The indictment for a white-collar crime is a life-altering event that changes someone’s life. It sure changed mine! For starters, doubling down helped lead to a longer prison sentence.

The ancient philosopher Plutarch once said, “To make no mistakes is not in the power of man, but from their errors and mistakes, the wise and good learn wisdom for the future.” This timeless wisdom holds especially true when facing the repercussions of a white-collar indictment. Making a mistake is one thing; compounding it by doubling down on a flawed strategy is quite another and leads to a cascade of disastrous consequences.

Emotional Responses: When I knew an indictment was coming, my emotions ran high—fear, anger, disbelief. Plutarch’s words remind us that while it is human to err, wisdom lies in learning from our mistakes. But overwhelmed by emotion, I made impulsive decisions that complicated my legal situation.

Limited Understanding of a Government Investigation: I need to be more familiar with the legal system to understand the severity of the indictment. Instead of learning from my initial error, I plunged deeper into a quagmire of poor decisions, unaware of the long-term ramifications.

Overconfidence: Confident in my innocence or persuasive abilities, I might have spoken to investigators without legal counsel. Had I heeded Plutarch’s advice, I would have acknowledged my initial mistake and sought expert advice, rather than making matters worse by speaking without representation.

Trust in the Wrong Advice: Friends and associates, while well-meaning, might need to understand the intricate nature of the system. Their advice led me astray, further solidifying the lesson that not learning from one’s mistakes can lead to more problems.

Desire to Maintain Control: The desire to take control of a spiraling situation may have compelled me to stick with my initial strategy. But as Plutarch suggests, true wisdom would have been to recognize the mistake and adapt my approach accordingly.

Financial Pressure: The illusion of minimizing costs by sticking to the original strategy resulted in significant financial burdens. More legal fees piled up, draining resources and adding more stress to an already brutal situation. Denial: The refusal to accept the reality of the indictment could have been the most damaging mistake of all. Contrary to Plutarch’s guidance, denial led me to double down to learn from our errors for a better future.

Doubling Down Leads To More Pain, Including a Longer Federal Prison Sentence

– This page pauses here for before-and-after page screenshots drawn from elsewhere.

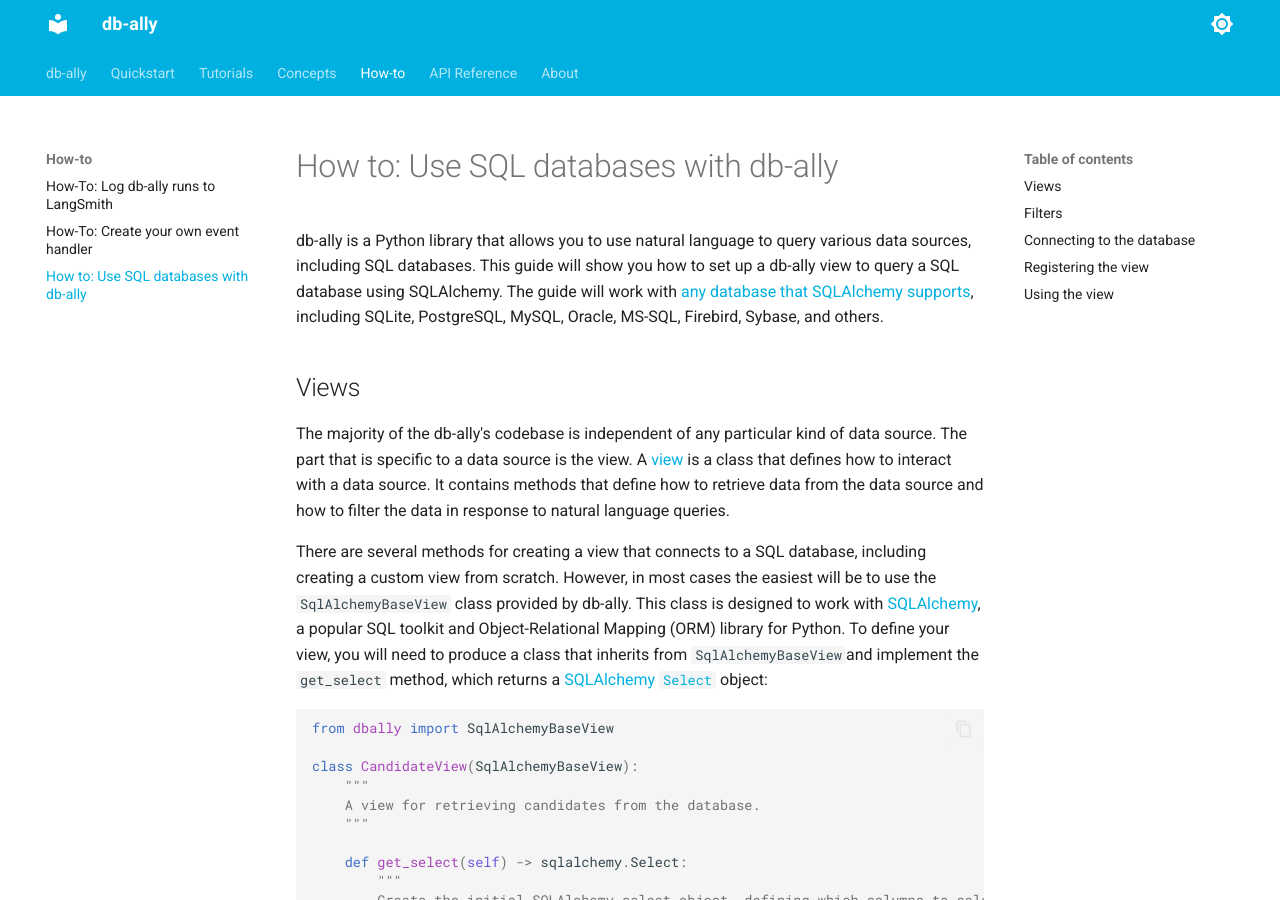
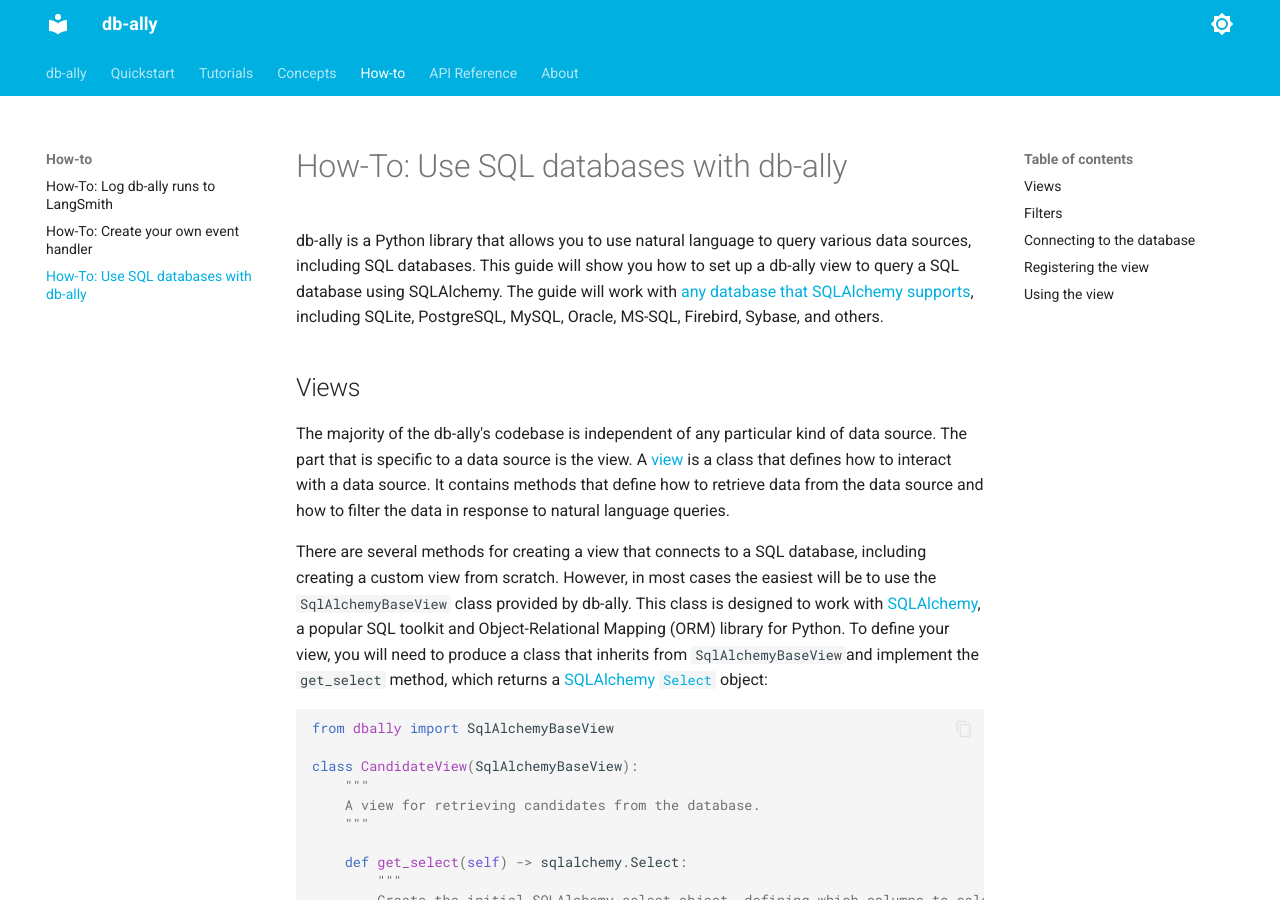
Before and after one commit to deepsense-ai/db-ally, an MkDocs documentation site: the page built from docs/how-to/sql_views.md, in a window 1280 px wide and 900 px high. Built offline with MkDocs 1.6.1 and Material for MkDocs 9.7.7, drawn with Linux system fonts in a browser that asks for light colours.

Commit message:
Fix after feedback

```diff
--- a/docs/how-to/sql_views.md
+++ b/docs/how-to/sql_views.md
@@ -1,4 +1,4 @@
-# How to: Use SQL databases with db-ally
+# How-To: Use SQL databases with db-ally
 
 db-ally is a Python library that allows you to use natural language to query various data sources, including SQL databases. This guide will show you how to set up a db-ally view to query a SQL database using SQLAlchemy. The guide will work with [any database that SQLAlchemy supports](https://docs.sqlalchemy.org/en/20/dialects/), including SQLite, PostgreSQL, MySQL, Oracle, MS-SQL, Firebird, Sybase, and others.
 
```
Also changed, not shown: README.md (+1 -1 lines).
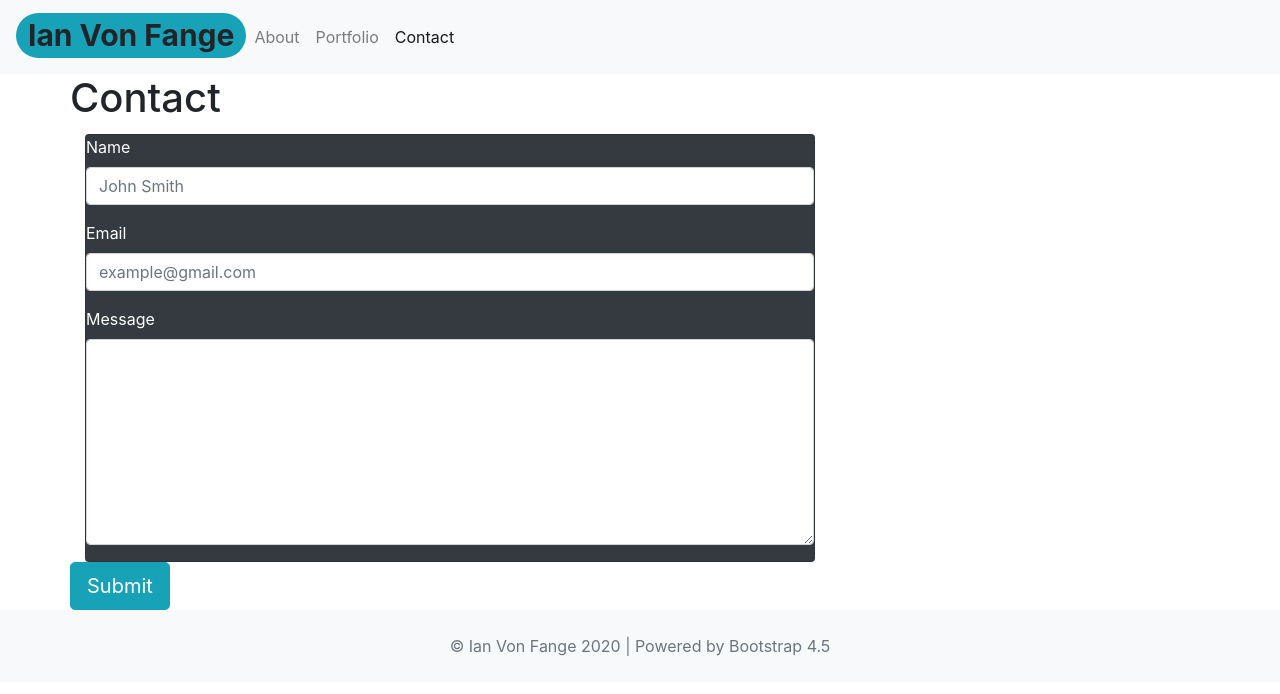
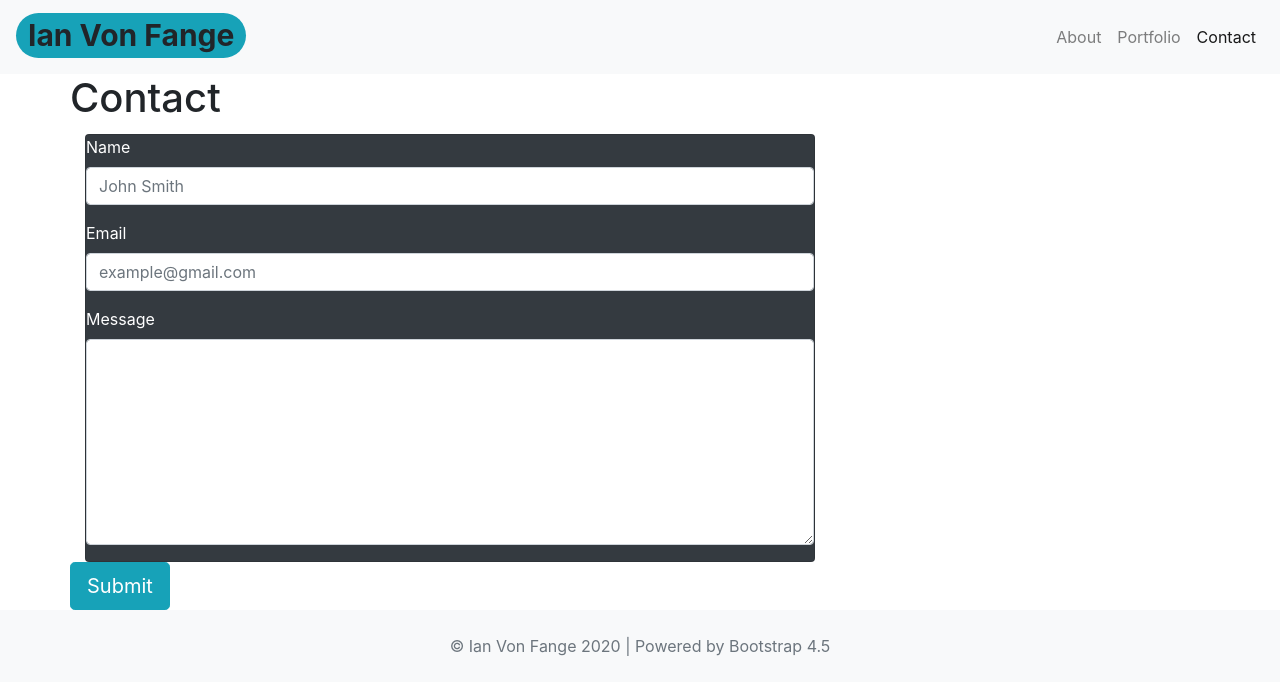
Before and after one commit to eliaswolfgang/Portfolio, a plain HTML site: page contact.html in a window 1280 px wide. Drawn offline with nearby package versions, Linux system fonts and the light colour scheme.

Commit message:
Fixed navbar

```diff
--- a/contact.html
+++ b/contact.html
@@ -21,8 +21,8 @@
             <button class="navbar-toggler" type="button" data-toggle="collapse" data-target="#navbarNavAltMarkup" aria-controls="navbarNavAltMarkup" aria-expanded="false" aria-label="Toggle navigation">
                 <span class="navbar-toggler-icon"></span>
               </button>
-            <div class="collapse navbar-collapse" id="navbarNavAltMarkup">
-                <div class="navbar-nav justify-content-end">
+            <div class="collapse navbar-collapse justify-content-end" id="navbarNavAltMarkup">
+                <div class="navbar-nav">
                     <a class="nav-link" href="./index.html">About</a>
                     <a class="nav-link" href="./portfolio.html">Portfolio</a>
                     <a class="nav-link active" href="#">Contact</a>
```
Also changed, not shown: index.html (+2 -2 lines), 2 other files.
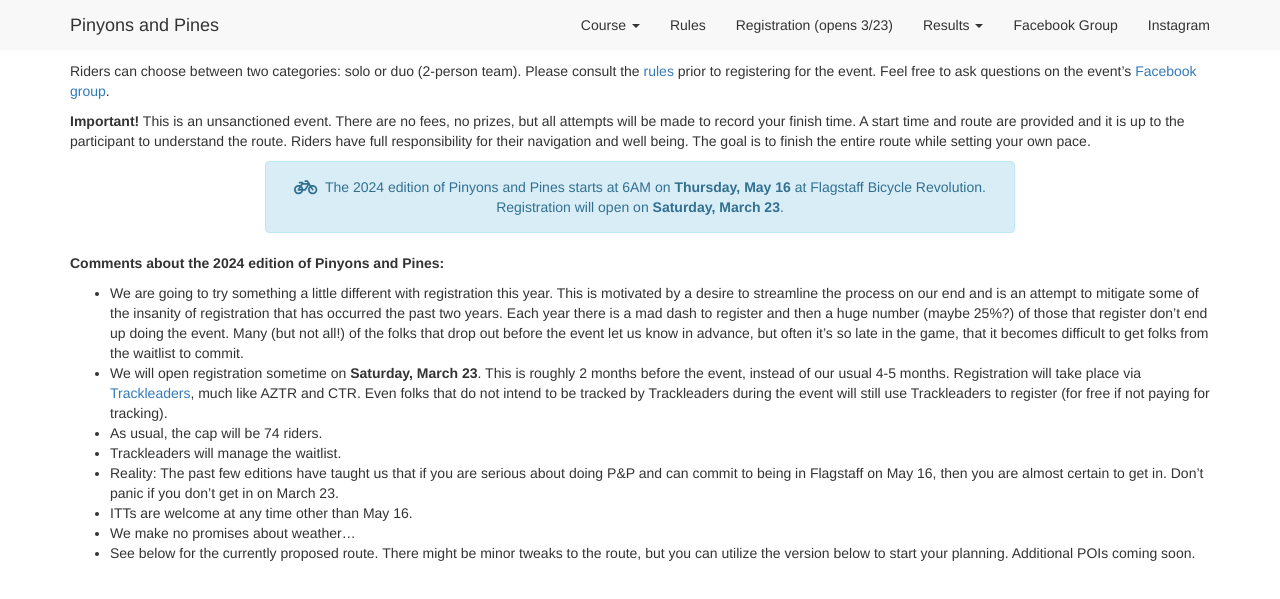
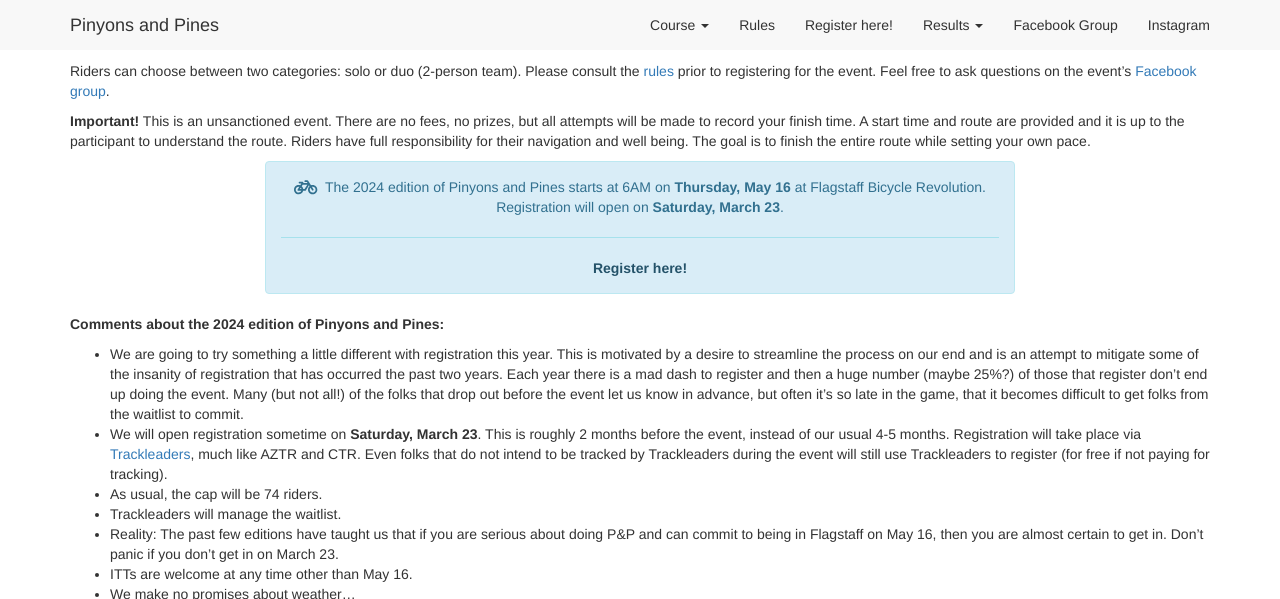
Before and after one commit to dcernst/PinyonsPines, a Jekyll site: the page built from index.md, in a window 1280 px wide and 900 px high, scrolled down 689 px, cut to the strip 0-599 px from the top of the window. Built offline with Jekyll 4.4.1, drawn with Linux system fonts in a browser that asks for light colours; nearby versions of some CDN libraries.

Commit message:
Open registration

```diff
--- a/_includes/header.html
+++ b/_includes/header.html
@@ -60,8 +60,8 @@
 </li>
 
 <li><a href="{{ site.baseurl }}/rules">Rules</a></li>
-<li><a href="">Registration (opens 3/23)</a></li>
-<!-- <li><a href="http://trackleaders.com/pinyonspines24-reg.php" target="_blank">Register here!</a></li> -->
+<!-- <li><a href="">Registration (opens 3/23)</a></li> -->
+<li><a href="http://trackleaders.com/pinyonspines24-reg.php" target="_blank">Register here!</a></li>
 
 <li class="dropdown">
 <a href="#" class="dropdown-toggle" data-toggle="dropdown">Results <span class="caret"></span></a>
--- a/index.md
+++ b/index.md
@@ -51,10 +51,10 @@ Information about registration for 2024 coming soon! -->
 
 </center>
 
-<!-- <hr>
+<hr>
 <center>
 <a href="http://trackleaders.com/pinyonspines24-reg.php" class="alert-link" target="_blank">Register here!</a>
-</center> -->
+</center>
 
 
 </div>
```
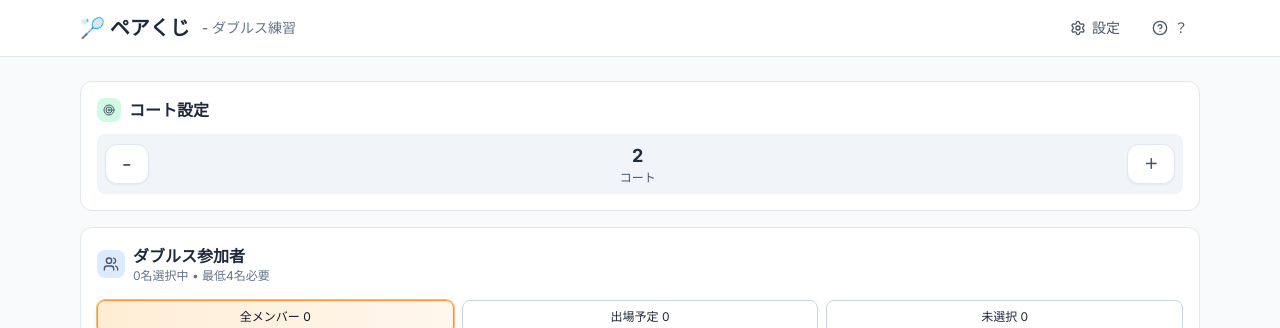
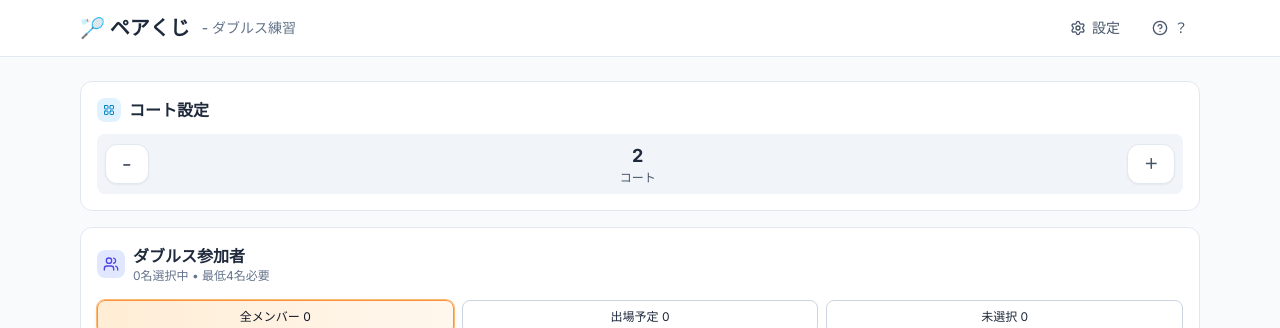
Before and after one commit to KM0912/pairkuji, a Next.js app: page /practice in a window 1280 px wide. Shown: the top 328 px of the page. Built offline with nearby package versions, Linux system fonts and the light colour scheme.

Commit message:
参加者選択コンポーネントのアイコンを更新し、スタイルのクラス名を変更

```diff
--- a/src/components/practice/ParticipantSelection.tsx
+++ b/src/components/practice/ParticipantSelection.tsx
@@ -1,6 +1,6 @@
 import { type Member } from '@/types/member';
 import { useState, useMemo } from 'react';
-import { Search, X, Users, AlertTriangle, Target, Play } from 'lucide-react';
+import { Search, X, Users, AlertTriangle, LayoutGrid, Play } from 'lucide-react';
 import { Button } from '../ui/Button';
 import { Card } from '../ui/Card';
 import { IconBadge } from '../ui/IconBadge';
@@ -69,9 +69,9 @@ export function ParticipantSelection({
             <div className="flex items-center justify-between mb-3">
               <div className="flex items-center gap-2">
                 <IconBadge
-                  icon={Target}
+                  icon={LayoutGrid}
                   size="sm"
-                  className="bg-emerald-100 text-emerald-600"
+                  className="bg-sky-100 text-sky-600"
                 />
                 <div>
                   <h3 className="text-base font-semibold text-slate-800">
@@ -97,7 +97,7 @@ export function ParticipantSelection({
                 <IconBadge
                   icon={Users}
                   size="md"
-                  className="bg-blue-100 text-blue-600"
+                  className="bg-indigo-100 text-indigo-600"
                 />
                 <div>
                   <h3 className="text-base font-semibold text-slate-800">
```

Longer Prison Term: Failing to adapt my strategy after the indictment inevitably affected the sentence. What might have been a more lenient penalty turned into a more extended period of incarceration, affecting not just me but my family as well.

Increased Legal Fees: Every wrong step after the case began required additional legal maneuvers, each adding to the cost of an already expensive process.

Pain To My Family: The compounded mistakes extended beyond legal and financial consequences. The emotional and psychological toll on my family was profound, magnifying the pain and hardship they had to endure.

Reputational Damage: The public spectacle of not only being indicted but also making matters worse through poor decisions can irreversibly damage one’s reputation, making it much harder to rebuild life after serving a federal prison sentence.

Knowing that I was a target should have led me to think more about my choices post-indictment. Plutarch’s wisdom is clear: while we cannot undo past mistakes, we have the power to learn from them and make wiser decisions for the future. Had I embraced this wisdom, I could navigate the complex legal landscape more effectively, reducing the severity of my sentence and the pain inflicted on my family.

To those in a similar predicament, remember that while committing a white-collar crime is a significant mistake, it’s even more egregious to compound it by doubling down. Taking Plutarch’s words to heart can guide you through the dark labyrinth of indictment and into a future where mistakes become stepping stones for wisdom and personal growth.

Thank you,

Justin Paperny